:: Data to examine ::

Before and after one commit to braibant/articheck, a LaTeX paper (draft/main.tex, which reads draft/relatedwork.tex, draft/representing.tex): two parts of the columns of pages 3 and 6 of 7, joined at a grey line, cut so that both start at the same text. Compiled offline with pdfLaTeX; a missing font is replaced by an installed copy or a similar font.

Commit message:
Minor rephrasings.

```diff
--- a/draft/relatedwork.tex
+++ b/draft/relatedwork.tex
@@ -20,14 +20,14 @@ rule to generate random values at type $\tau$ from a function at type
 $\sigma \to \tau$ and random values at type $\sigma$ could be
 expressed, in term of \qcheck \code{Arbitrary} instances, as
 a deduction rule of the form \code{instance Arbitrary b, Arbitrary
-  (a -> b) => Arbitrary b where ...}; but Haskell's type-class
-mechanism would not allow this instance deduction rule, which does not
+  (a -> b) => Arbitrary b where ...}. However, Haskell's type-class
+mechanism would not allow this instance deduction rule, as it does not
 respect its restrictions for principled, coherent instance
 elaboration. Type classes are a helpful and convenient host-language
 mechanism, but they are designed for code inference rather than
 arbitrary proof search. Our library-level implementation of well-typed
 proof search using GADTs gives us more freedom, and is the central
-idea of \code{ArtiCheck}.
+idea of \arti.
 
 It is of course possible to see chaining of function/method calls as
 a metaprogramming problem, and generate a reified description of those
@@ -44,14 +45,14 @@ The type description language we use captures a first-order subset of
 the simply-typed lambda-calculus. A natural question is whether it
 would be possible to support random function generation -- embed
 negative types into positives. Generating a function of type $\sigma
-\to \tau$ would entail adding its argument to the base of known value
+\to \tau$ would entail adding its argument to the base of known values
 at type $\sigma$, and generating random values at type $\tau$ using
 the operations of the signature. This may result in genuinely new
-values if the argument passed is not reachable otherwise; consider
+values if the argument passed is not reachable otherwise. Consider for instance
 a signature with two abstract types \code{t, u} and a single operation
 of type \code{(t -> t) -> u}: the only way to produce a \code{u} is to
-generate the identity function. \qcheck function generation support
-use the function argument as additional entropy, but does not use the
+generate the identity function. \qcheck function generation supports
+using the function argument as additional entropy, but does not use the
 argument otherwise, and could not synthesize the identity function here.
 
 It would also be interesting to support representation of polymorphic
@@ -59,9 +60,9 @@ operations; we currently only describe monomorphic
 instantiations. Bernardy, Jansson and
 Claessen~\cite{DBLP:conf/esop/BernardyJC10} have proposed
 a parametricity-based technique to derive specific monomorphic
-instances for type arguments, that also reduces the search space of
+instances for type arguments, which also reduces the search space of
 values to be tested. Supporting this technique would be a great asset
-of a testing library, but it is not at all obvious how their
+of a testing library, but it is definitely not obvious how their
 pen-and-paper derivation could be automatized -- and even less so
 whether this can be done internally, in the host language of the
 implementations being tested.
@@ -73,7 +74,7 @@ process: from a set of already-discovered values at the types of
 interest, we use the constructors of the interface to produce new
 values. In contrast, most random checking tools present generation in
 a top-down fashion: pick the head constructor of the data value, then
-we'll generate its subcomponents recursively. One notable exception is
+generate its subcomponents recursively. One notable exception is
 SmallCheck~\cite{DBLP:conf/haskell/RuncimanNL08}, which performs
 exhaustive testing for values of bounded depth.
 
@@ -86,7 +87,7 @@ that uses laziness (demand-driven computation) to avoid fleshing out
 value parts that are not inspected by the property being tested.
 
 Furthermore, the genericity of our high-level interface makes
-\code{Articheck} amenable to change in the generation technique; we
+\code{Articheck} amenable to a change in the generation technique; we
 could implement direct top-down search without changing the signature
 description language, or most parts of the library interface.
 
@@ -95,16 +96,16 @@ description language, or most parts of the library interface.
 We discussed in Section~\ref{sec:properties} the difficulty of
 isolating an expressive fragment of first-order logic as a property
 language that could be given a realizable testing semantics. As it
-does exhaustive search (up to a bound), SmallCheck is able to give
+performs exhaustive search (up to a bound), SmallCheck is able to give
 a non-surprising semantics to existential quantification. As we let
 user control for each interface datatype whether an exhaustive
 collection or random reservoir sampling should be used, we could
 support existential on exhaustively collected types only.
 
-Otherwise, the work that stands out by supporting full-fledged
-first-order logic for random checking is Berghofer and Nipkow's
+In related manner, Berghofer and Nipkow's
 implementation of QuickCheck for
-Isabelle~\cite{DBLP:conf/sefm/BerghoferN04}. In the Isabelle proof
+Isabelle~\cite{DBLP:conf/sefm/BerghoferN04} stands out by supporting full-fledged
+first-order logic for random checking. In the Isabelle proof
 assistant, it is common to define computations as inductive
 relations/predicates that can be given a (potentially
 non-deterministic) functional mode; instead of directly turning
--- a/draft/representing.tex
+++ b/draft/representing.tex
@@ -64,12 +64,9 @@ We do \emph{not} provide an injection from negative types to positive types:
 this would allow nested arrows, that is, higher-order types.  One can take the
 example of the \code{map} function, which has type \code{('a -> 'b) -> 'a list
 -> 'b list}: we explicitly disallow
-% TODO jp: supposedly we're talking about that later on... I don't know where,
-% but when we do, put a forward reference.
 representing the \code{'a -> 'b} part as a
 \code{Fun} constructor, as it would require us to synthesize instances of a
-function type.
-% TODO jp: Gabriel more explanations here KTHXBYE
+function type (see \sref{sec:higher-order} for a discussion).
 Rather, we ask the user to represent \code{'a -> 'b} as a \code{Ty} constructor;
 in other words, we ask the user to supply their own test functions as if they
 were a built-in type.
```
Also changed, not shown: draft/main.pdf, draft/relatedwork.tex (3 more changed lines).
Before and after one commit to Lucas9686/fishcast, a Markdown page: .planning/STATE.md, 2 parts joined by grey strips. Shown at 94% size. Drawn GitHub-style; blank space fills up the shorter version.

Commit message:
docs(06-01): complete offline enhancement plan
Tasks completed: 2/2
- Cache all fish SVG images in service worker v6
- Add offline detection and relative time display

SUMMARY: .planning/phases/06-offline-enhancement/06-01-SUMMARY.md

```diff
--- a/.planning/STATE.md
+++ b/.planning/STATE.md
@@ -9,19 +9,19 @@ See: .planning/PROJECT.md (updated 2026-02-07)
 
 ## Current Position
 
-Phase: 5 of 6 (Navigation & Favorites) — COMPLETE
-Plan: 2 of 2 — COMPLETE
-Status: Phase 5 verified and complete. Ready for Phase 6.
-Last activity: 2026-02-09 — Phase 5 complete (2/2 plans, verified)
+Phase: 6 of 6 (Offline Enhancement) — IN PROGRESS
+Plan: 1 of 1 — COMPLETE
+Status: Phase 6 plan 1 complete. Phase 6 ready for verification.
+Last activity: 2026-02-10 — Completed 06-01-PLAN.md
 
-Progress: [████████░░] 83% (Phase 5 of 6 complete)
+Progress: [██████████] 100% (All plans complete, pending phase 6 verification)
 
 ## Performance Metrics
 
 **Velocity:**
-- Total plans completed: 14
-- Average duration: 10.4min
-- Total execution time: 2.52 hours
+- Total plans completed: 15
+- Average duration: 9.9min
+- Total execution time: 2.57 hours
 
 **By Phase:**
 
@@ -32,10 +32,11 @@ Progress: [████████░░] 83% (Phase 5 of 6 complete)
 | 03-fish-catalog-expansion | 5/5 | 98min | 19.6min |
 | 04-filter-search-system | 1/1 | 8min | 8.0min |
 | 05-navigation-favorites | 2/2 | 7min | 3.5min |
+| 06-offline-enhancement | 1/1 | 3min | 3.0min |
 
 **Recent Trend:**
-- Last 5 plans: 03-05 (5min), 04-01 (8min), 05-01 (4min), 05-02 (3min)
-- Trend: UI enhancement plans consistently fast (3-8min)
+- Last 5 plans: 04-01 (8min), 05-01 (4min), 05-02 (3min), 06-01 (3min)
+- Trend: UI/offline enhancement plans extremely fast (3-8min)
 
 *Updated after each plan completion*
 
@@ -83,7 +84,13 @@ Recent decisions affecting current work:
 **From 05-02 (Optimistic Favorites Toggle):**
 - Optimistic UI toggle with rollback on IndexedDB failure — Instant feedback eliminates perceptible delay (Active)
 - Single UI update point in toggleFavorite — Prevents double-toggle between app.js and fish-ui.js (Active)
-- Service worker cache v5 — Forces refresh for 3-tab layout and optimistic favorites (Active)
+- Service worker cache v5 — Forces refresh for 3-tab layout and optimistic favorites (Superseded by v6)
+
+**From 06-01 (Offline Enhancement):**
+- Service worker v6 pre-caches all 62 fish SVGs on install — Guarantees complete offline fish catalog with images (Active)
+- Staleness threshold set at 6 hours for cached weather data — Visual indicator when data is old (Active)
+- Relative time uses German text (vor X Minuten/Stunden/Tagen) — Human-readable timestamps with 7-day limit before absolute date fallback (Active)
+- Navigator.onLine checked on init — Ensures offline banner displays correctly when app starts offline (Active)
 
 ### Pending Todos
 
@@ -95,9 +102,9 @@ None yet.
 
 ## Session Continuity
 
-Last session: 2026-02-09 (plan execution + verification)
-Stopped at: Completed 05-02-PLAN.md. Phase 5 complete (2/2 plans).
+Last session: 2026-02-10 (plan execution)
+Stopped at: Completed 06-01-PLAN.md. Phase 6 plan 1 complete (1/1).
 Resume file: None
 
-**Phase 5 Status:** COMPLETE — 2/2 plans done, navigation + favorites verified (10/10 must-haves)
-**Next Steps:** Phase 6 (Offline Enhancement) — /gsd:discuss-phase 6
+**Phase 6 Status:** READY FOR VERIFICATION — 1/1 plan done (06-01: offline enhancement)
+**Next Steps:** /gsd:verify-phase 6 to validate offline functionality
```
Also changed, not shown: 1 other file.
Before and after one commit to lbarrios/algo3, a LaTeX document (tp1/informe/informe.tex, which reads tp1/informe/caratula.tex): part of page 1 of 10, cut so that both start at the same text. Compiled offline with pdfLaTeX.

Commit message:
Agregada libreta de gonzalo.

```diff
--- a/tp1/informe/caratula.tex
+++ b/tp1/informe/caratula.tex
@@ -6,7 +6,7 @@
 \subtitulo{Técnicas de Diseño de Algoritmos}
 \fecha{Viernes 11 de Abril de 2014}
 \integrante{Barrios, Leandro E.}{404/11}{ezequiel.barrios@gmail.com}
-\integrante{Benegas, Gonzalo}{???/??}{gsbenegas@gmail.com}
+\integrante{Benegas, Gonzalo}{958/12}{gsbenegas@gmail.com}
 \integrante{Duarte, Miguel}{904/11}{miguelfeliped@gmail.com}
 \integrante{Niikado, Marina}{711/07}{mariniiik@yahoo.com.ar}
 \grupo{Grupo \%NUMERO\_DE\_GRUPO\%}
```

:::

- [Description of the task]: Search the records for the string "planning" and return every line in which it occurs.

- [Your response]:
Before and after one commit to Lucas9686/fishcast, a Markdown page: .planning/STATE.md, 2 parts joined by grey strips. Shown at 94% size. Drawn GitHub-style; blank space fills up the shorter version.
SUMMARY: .planning/phases/06-offline-enhancement/06-01-SUMMARY.md
--- a/.planning/STATE.md
+++ b/.planning/STATE.md
@@ -9,19 +9,19 @@ See: .planning/PROJECT.md (updated 2026-02-07)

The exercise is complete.